Work required:
Each record below should be reproduced as it is written, with pictures left out entirely.

Records START

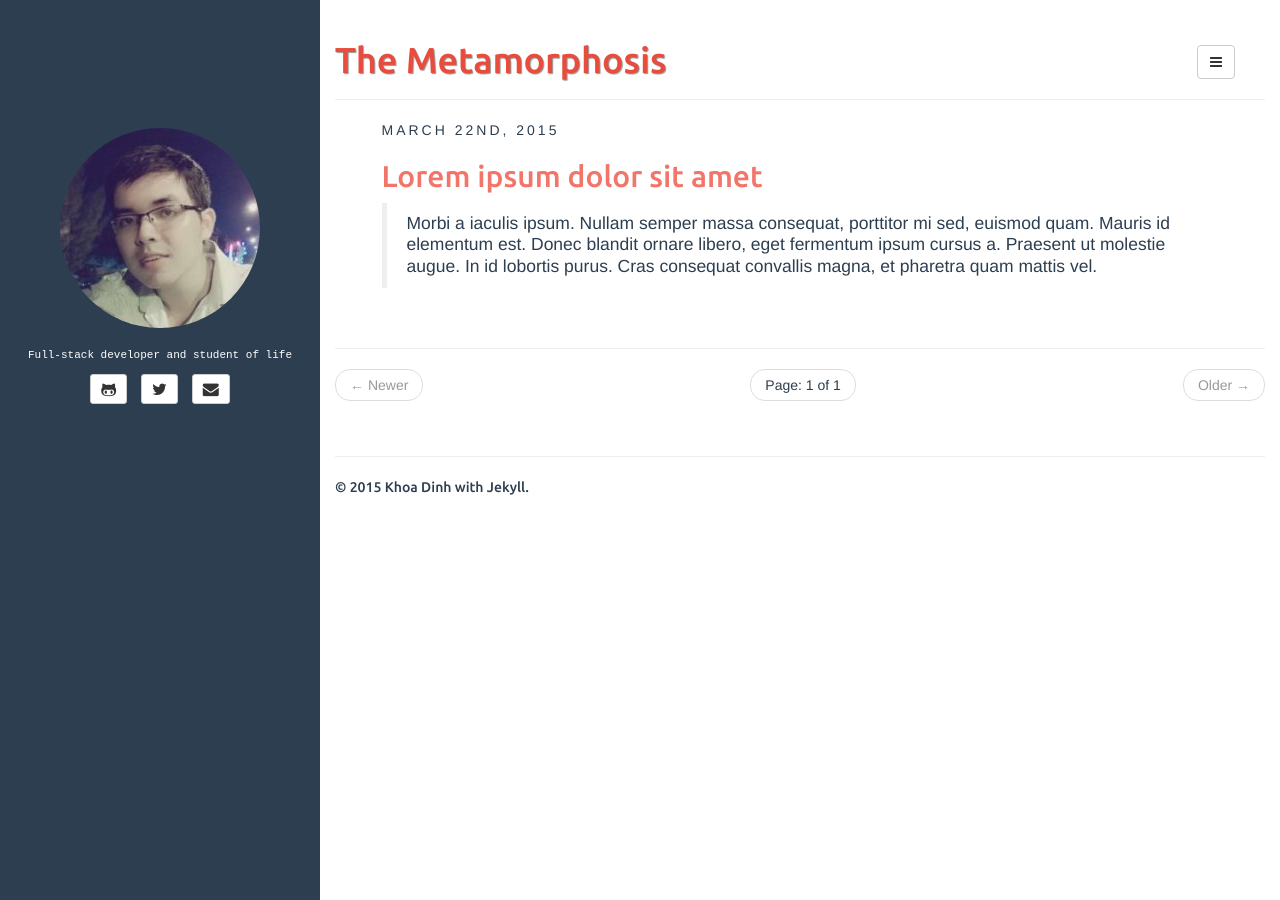
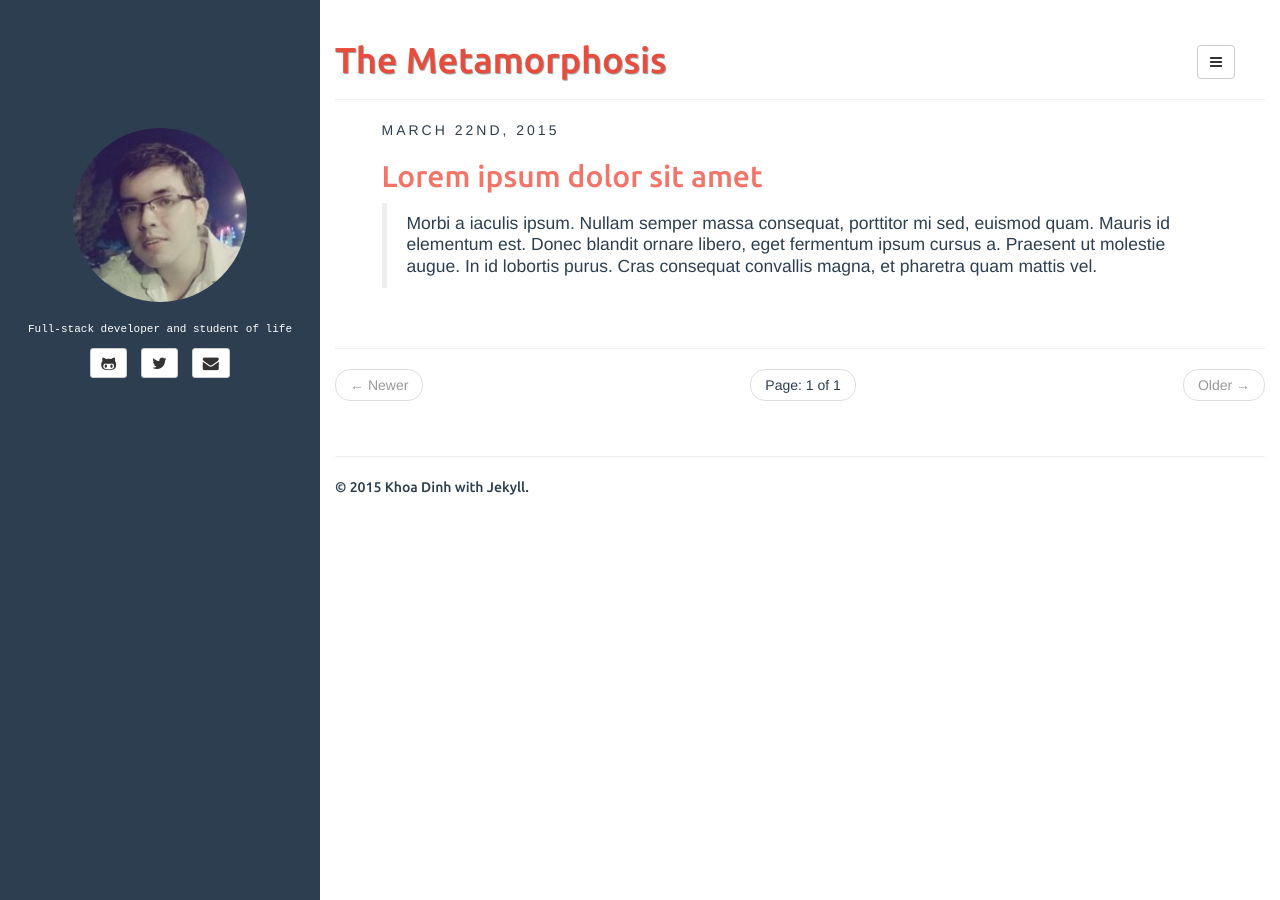
Before and after one commit to KhoaDinh/khoadinh.github.io, a Jekyll site: the page built from index.html, in a window 1280 px wide. Built offline with Jekyll 4.4.1, drawn with Linux system fonts in a browser that asks for light colours; the list of posts is cut into pages by our own code; comment, search, counter and statistics services are not loaded.

Commit message:
Make avatar on sidebar fluid

```diff
--- a/_includes/sidebar.html
+++ b/_includes/sidebar.html
@@ -1,7 +1,7 @@
 <! -- sidebar.html -->
 <header class="sidebar-header" role="banner">
 	<a href="{{ site.BASE_PATH }}">
-		<img src="{{ site.BASE_PATH }}/assets/media/avatar.jpg" class="img-circle" />
+		<img src="{{ site.BASE_PATH }}/assets/media/avatar.jpg" class="img-circle img-fluid-60" />
 	</a>
 	<h3 class="title">
         <a href="{{ site.BASE_PATH }}/">{{ site.title }}</a>
--- a/assets/css/style.css
+++ b/assets/css/style.css
@@ -189,3 +189,7 @@ footer {
 ul.dropdown-menu>li>a>i.fa {
     width: 1.3em;
 }
+
+.img-fluid-60 {
+	max-width: 60%;
+}
```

Records END

Result of the task:
Before and after one commit to KhoaDinh/khoadinh.github.io, a Jekyll site: the page built from index.html, in a window 1280 px wide. Built offline with Jekyll 4.4.1, drawn with Linux system fonts in a browser that asks for light colours; the list of posts is cut into pages by our own code; comment, search, counter and statistics services are not loaded.

Commit message:
Make avatar on sidebar fluid

```diff
--- a/_includes/sidebar.html
+++ b/_includes/sidebar.html
@@ -1,7 +1,7 @@
 <! -- sidebar.html -->
 <header class="sidebar-header" role="banner">
 	<a href="{{ site.BASE_PATH }}">
-		<img src="{{ site.BASE_PATH }}/assets/media/avatar.jpg" class="img-circle" />
+		<img src="{{ site.BASE_PATH }}/assets/media/avatar.jpg" class="img-circle img-fluid-60" />
 	</a>
 	<h3 class="title">
         <a href="{{ site.BASE_PATH }}/">{{ site.title }}</a>
--- a/assets/css/style.css
+++ b/assets/css/style.css
@@ -189,3 +189,7 @@ footer {
 ul.dropdown-menu>li>a>i.fa {
     width: 1.3em;
 }
+
+.img-fluid-60 {
+	max-width: 60%;
+}
```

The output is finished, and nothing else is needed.